Given that bees do quite well in the absence of a beekeeper IF they are free of disease and pests, and have adequate forage, our exam will focus on what the beekeeper brings to the bees: the ability to recognize and treat disease and pest conditions, and expertise on the needs of the colony throughout the year, and when they need feeding and beekeeper suppport.
Of less importance to the bees is the beekeeper’s skill in managing swarming, reproduction and nectar gathering and honey harvesting. Those may be critical to the beekeeper, but not so much to the bees!
The only value this NewBees course has for all of you is that you get a clear idea of what is required of a beekeeper, and that you go into your first beekeeping adventure with a realistic set of expectations. The upwards of 80% of beekeepers who end their beekeeping careers in under three years probably do so out of frustration…principally frustration when their bees keep dying from either disease or failure to overwinter. I want you to have the tools to deal with those situations, and to avoid quitting out of needless frustration.

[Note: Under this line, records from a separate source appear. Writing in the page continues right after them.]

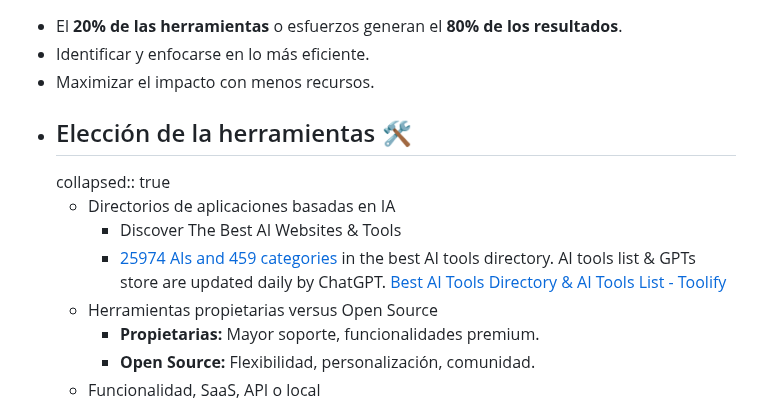
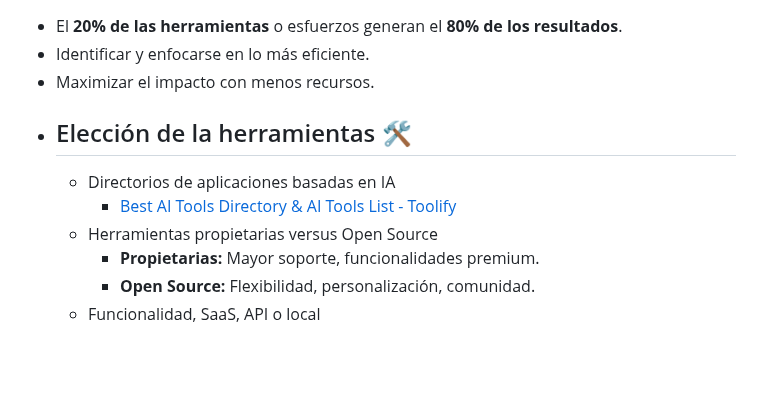
Before and after one commit to innV0/kb.innV0.com, a Markdown page: pages/IA Puentes de Talento V0.2.0.md, the part around the change. Drawn GitHub-style; blank space fills up the shorter version.

Commit message:
Auto saved by Logseq

```diff
--- a/pages/IA Puentes de Talento V0.2.0.md
+++ b/pages/IA Puentes de Talento V0.2.0.md
@@ -15,10 +15,8 @@
 - Identificar y enfocarse en lo más eficiente.
 - Maximizar el impacto con menos recursos.
 - ## Elección de la herramientas 🛠️
-  collapsed:: true
 	- Directorios de aplicaciones basadas en IA
-		- Discover The Best AI Websites & Tools
-		- [25974 AIs and](/#now) [459 categories](/category) in the best AI tools directory. AI tools list & GPTs store are updated daily by ChatGPT. [Best AI Tools Directory & AI Tools List - Toolify](https://www.toolify.ai/)
+		- [Best AI Tools Directory & AI Tools List - Toolify](https://www.toolify.ai/)
 	- Herramientas propietarias versus Open Source
 		- **Propietarias:** Mayor soporte, funcionalidades premium.
 		- **Open Source:** Flexibilidad, personalización, comunidad.
```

Not that beekeeping will cease to offer its unique frustrations, disappointments and challenges. As the saying goes, the bees do not read the same books we read. The heart of beekeeping, and one of its enchantments, is that constant need to problem solve. You never know what you are going to find when you open up a hive. There are often very deep mysteries waiting for you there. Difficult logic problems. But with some good basic knowledge, and with the proper direction in seeking resources, all those problems are explicable, if not soluble!

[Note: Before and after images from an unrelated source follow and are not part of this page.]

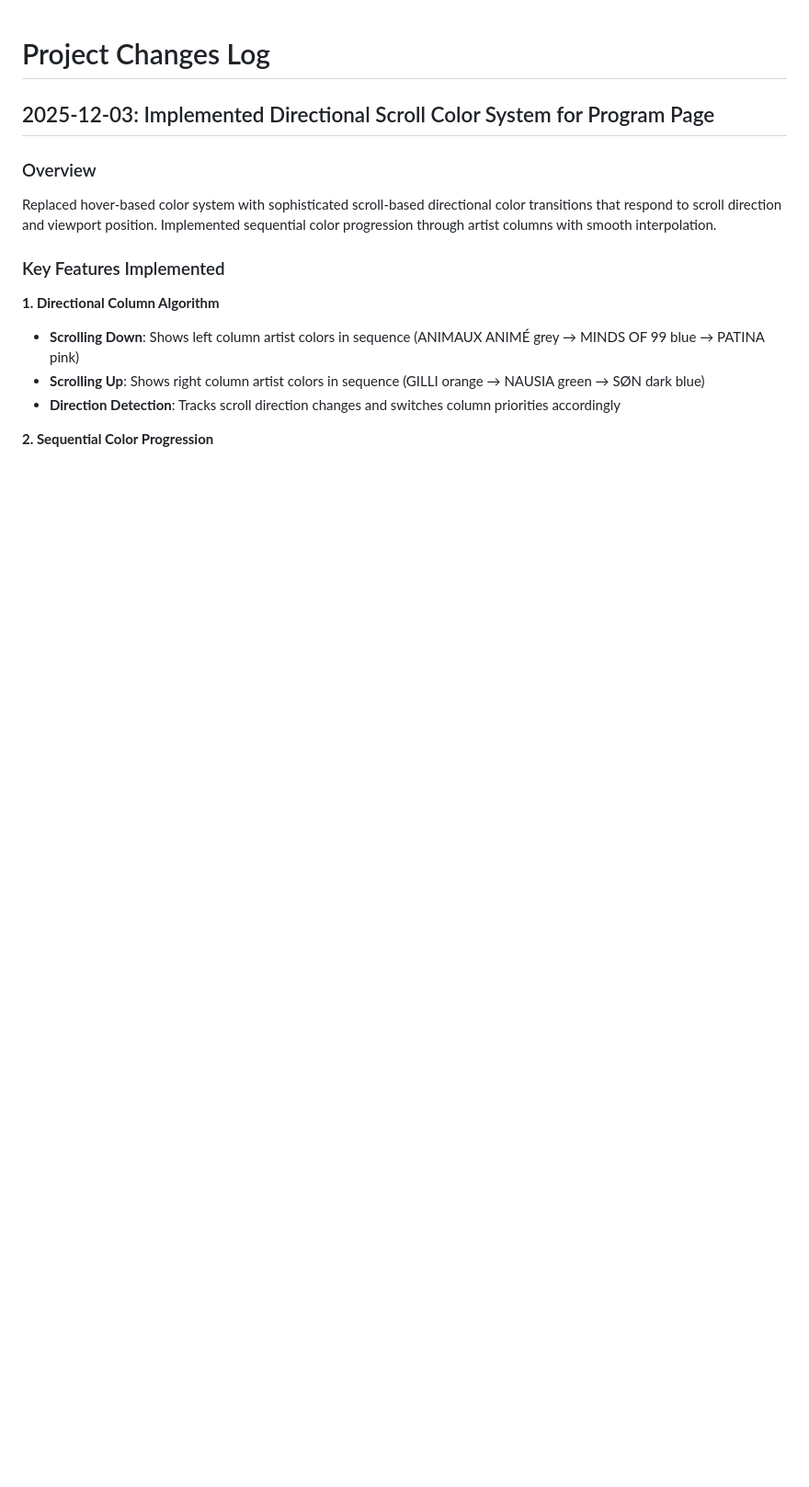
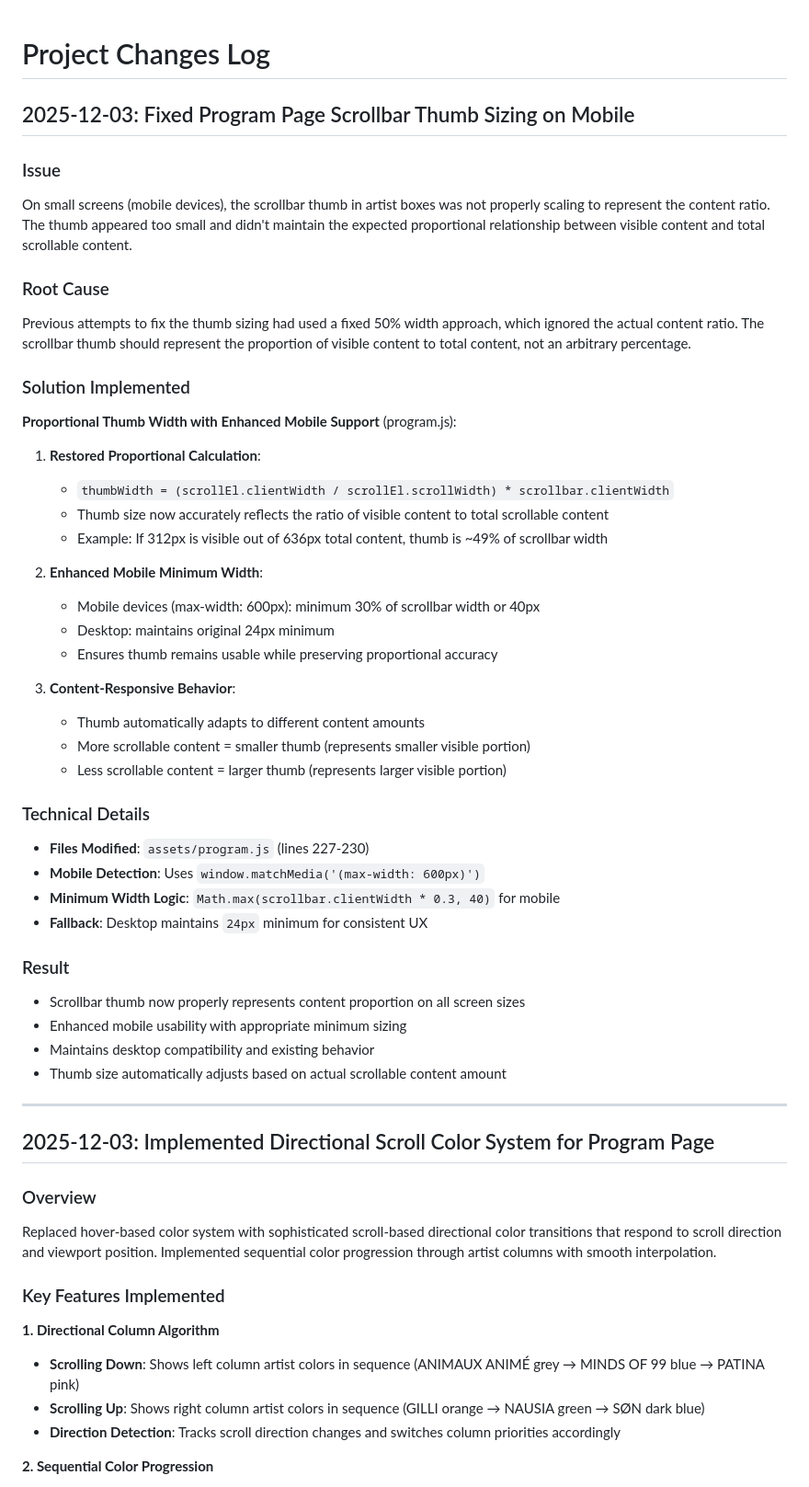
Before and after one commit to Antonhm1/rudme-festival-2026, a Markdown page: CHANGES.md, the part around the change. Shown at 92% size. Drawn GitHub-style; blank space fills up the shorter version.

Commit message:
Document scrollbar thumb sizing fix in CHANGES.md
Added comprehensive documentation for the program page scrollbar thumb sizing fix, including issue description, root cause analysis, technical implementation details, and results.

🤖 Generated with [Claude Code](https://claude.ai/code)

Co-Authored-By: Claude <noreply@anthropic.com>

```diff
--- a/CHANGES.md
+++ b/CHANGES.md
@@ -1,4 +1,44 @@
 # Project Changes Log
+
+## 2025-12-03: Fixed Program Page Scrollbar Thumb Sizing on Mobile
+
+### Issue
+On small screens (mobile devices), the scrollbar thumb in artist boxes was not properly scaling to represent the content ratio. The thumb appeared too small and didn't maintain the expected proportional relationship between visible content and total scrollable content.
+
+### Root Cause
+Previous attempts to fix the thumb sizing had used a fixed 50% width approach, which ignored the actual content ratio. The scrollbar thumb should represent the proportion of visible content to total content, not an arbitrary percentage.
+
+### Solution Implemented
+**Proportional Thumb Width with Enhanced Mobile Support** (program.js):
+
+1. **Restored Proportional Calculation**:
+   - `thumbWidth = (scrollEl.clientWidth / scrollEl.scrollWidth) * scrollbar.clientWidth`
+   - Thumb size now accurately reflects the ratio of visible content to total scrollable content
+   - Example: If 312px is visible out of 636px total content, thumb is ~49% of scrollbar width
+
+2. **Enhanced Mobile Minimum Width**:
+   - Mobile devices (max-width: 600px): minimum 30% of scrollbar width or 40px
+   - Desktop: maintains original 24px minimum
+   - Ensures thumb remains usable while preserving proportional accuracy
+
+3. **Content-Responsive Behavior**:
+   - Thumb automatically adapts to different content amounts
+   - More scrollable content = smaller thumb (represents smaller visible portion)
+   - Less scrollable content = larger thumb (represents larger visible portion)
+
+### Technical Details
+- **Files Modified**: `assets/program.js` (lines 227-230)
+- **Mobile Detection**: Uses `window.matchMedia('(max-width: 600px)')`
+- **Minimum Width Logic**: `Math.max(scrollbar.clientWidth * 0.3, 40)` for mobile
+- **Fallback**: Desktop maintains `24px` minimum for consistent UX
+
+### Result
+- Scrollbar thumb now properly represents content proportion on all screen sizes
+- Enhanced mobile usability with appropriate minimum sizing
+- Maintains desktop compatibility and existing behavior
+- Thumb size automatically adjusts based on actual scrollable content amount
+
+---
 
 ## 2025-12-03: Implemented Directional Scroll Color System for Program Page
 
```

So I will break down your exam research topics into the following, posting a page for each:
- the arc of the colony year, what the colony is trying to do, when, what to look for, and how to react to what you see

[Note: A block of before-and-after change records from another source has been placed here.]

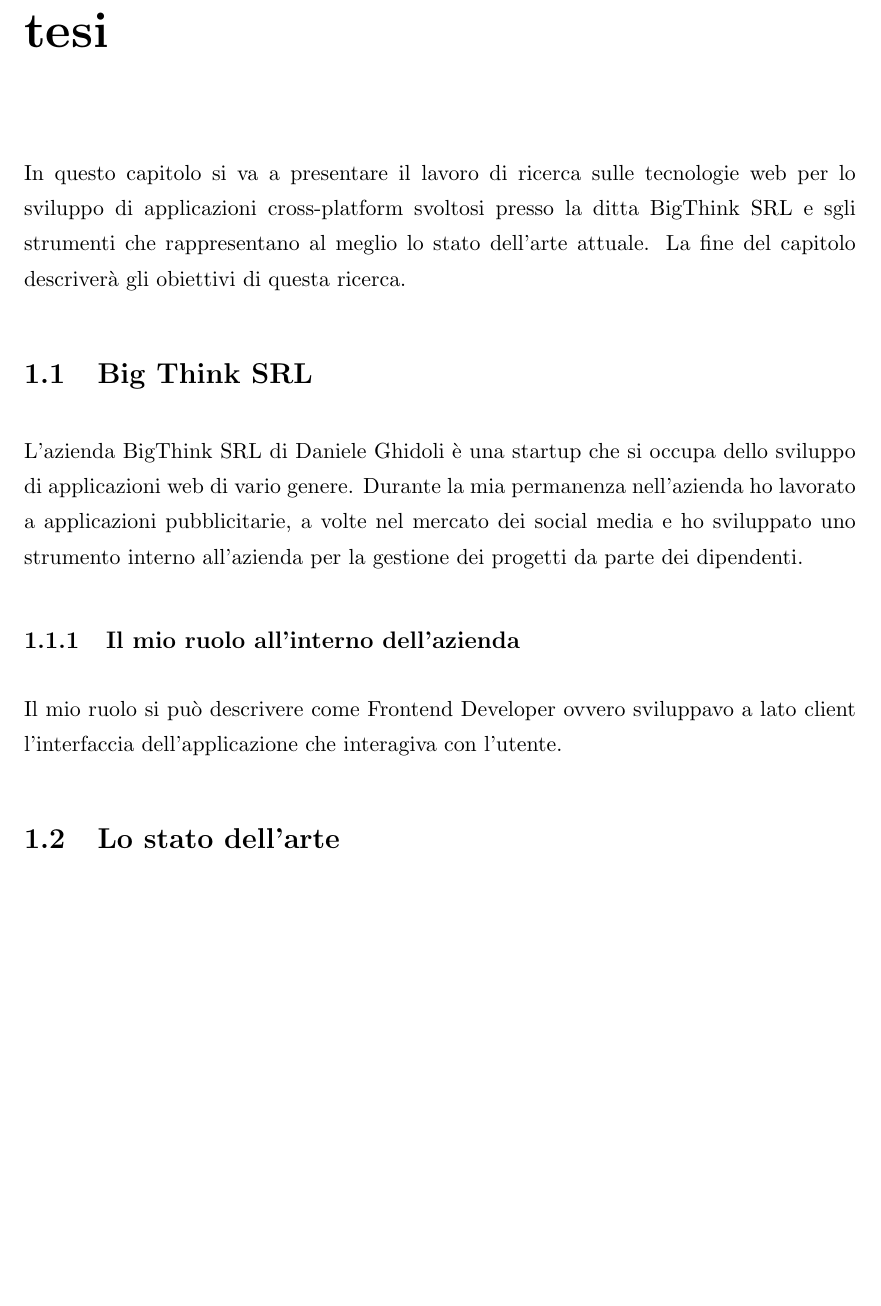
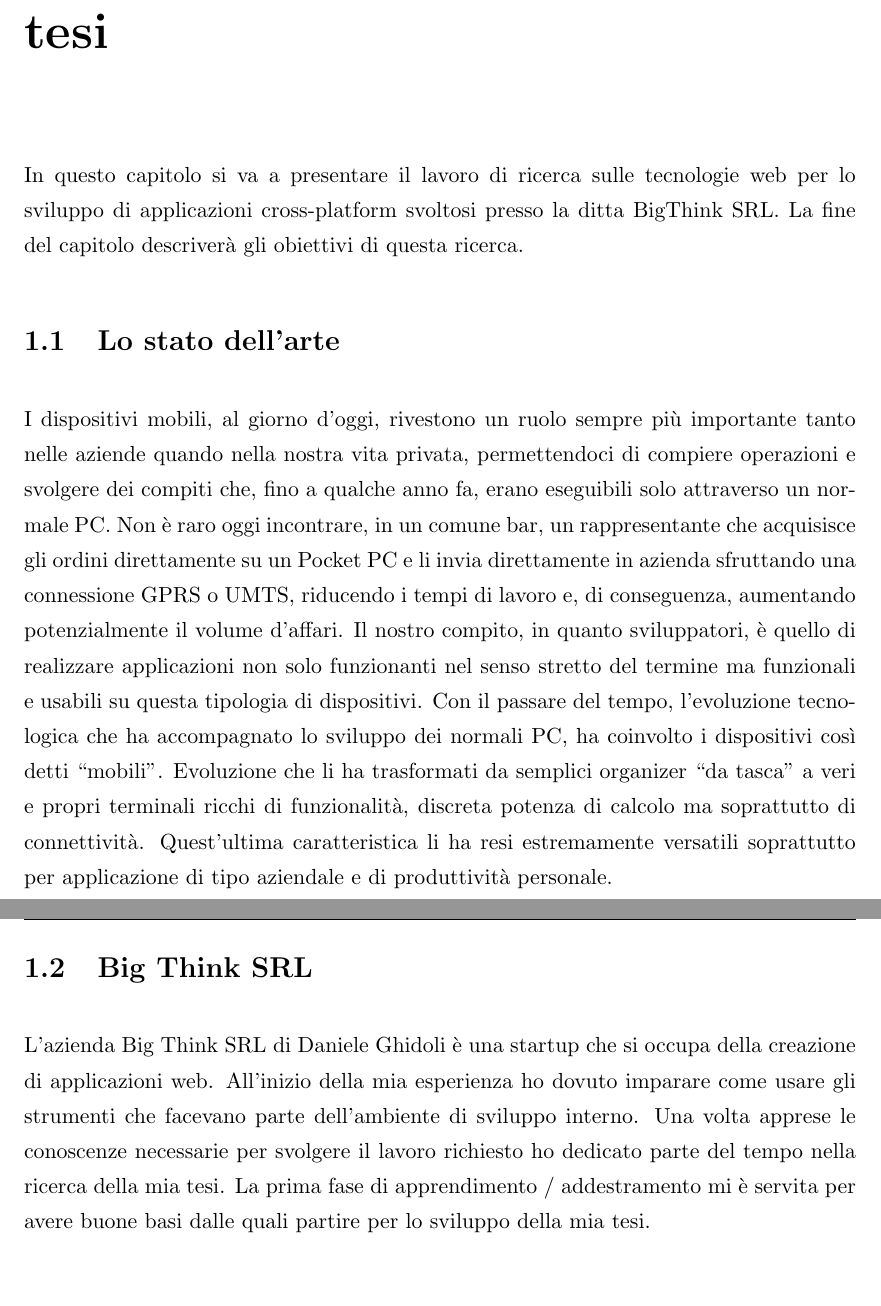
Before and after one commit to predorock/bachelor-thesis, a LaTeX thesis (main.tex, which reads Chapters/Chapter1.tex): part of page 12 of 32 before the commit and two parts of pages 12 and 13 of 31 after it, the two joined at a grey line, cut so that both start at the same text, the shorter picture padded with empty space. Compiled offline with pdfLaTeX.

Commit message:
Changed some structure. Added state of art

```diff
--- a/Chapters/Chapter1.tex
+++ b/Chapters/Chapter1.tex
@@ -1,8 +1,10 @@
 \chapter{Stato dell'arte e obiettivi della tesi}
-In questo capitolo si va a presentare il lavoro di ricerca sulle tecnologie web per lo sviluppo di applicazioni cross-platform svoltosi presso la ditta BigThink SRL e sgli strumenti che rappresentano al meglio lo stato dell'arte attuale. La fine del capitolo descriverà gli obiettivi di questa ricerca.
+In questo capitolo si va a presentare il lavoro di ricerca sulle tecnologie web per lo sviluppo di applicazioni cross-platform svoltosi presso la ditta BigThink SRL. La fine del capitolo descriverà gli obiettivi di questa ricerca.
+\section{Lo stato dell'arte}
+I dispositivi mobili, al giorno d’oggi, rivestono un ruolo sempre più importante tanto nelle aziende quando nella nostra vita privata, permettendoci di compiere operazioni e svolgere dei compiti che, fino a qualche anno fa, erano eseguibili solo attraverso un normale PC.
+Non è raro oggi incontrare, in un comune bar, un rappresentante che acquisisce gli ordini direttamente su un Pocket PC e li invia direttamente in azienda sfruttando una connessione GPRS o UMTS, riducendo i tempi di lavoro e, di conseguenza, aumentando potenzialmente il volume d’affari.
+Il nostro compito, in quanto sviluppatori, è quello di realizzare applicazioni non solo funzionanti nel senso stretto del termine ma funzionali e usabili su questa tipologia di dispositivi.
+Con il passare del tempo, l’evoluzione tecnologica che ha accompagnato lo sviluppo dei normali PC, ha coinvolto i dispositivi così detti “mobili”. Evoluzione che li ha trasformati da semplici organizer “da tasca” a veri e propri terminali ricchi di funzionalità, discreta potenza di calcolo ma soprattutto di connettività. Quest’ultima caratteristica li ha resi estremamente versatili soprattutto per applicazione di tipo aziendale e di produttività personale.
 
 \section{Big Think SRL}
-L'azienda BigThink SRL di Daniele Ghidoli è una startup che si occupa dello sviluppo di applicazioni web di vario genere. Durante la mia permanenza nell'azienda ho lavorato a applicazioni pubblicitarie, a volte nel mercato dei social media e ho sviluppato uno strumento interno all'azienda per la gestione dei progetti da parte dei dipendenti.
-\subsection{Il mio ruolo all'interno dell'azienda}
-Il mio ruolo si può descrivere come Frontend Developer ovvero sviluppavo a lato client l'interfaccia dell'applicazione che interagiva con l'utente.
-\section{Lo stato dell'arte}
+L'azienda Big Think SRL di Daniele Ghidoli è una startup che si occupa della creazione di applicazioni web. All'inizio della mia esperienza ho dovuto imparare come usare gli strumenti che facevano parte dell'ambiente di sviluppo interno. Una volta apprese le conoscenze necessarie per svolgere il lavoro richiesto ho dedicato parte del tempo nella ricerca della mia tesi. La prima fase di apprendimento / addestramento mi è servita per avere buone basi dalle quali partire per lo sviluppo della mia tesi.
```
Also changed, not shown: Chapters/Chapter2.tex (+8 -1 lines), Chapters/Chapter1.tex (11 more changed lines), 7 other files.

- the Three Horsemen of the Bee Apocalypse: Varroa destructor, lack of forage, pesticides/field sprays
- swarm control/making nucs
- recognizing and treating colony-threatening conditions ie. mite infestation and the foulbroods
- how to prep for winter
- honey harvesting and handling
- general knowledge on what makes for a healthy bee colony
Note that as always, I am looking at the art of beekeeping through the lens of being resident in the coastal Pacific Northwest.
The exam will be multiple choice (much as I would love to set you all a series of essay topics!), and will be open book/open resource. You can rewrite it as many times as is necessary to score 90% or better to pass. A certificate of completion will be provided upon a successful pass.
Good luck, and from the bottom of my heart, may you find all this useful in having long and happy lives as beekeepers!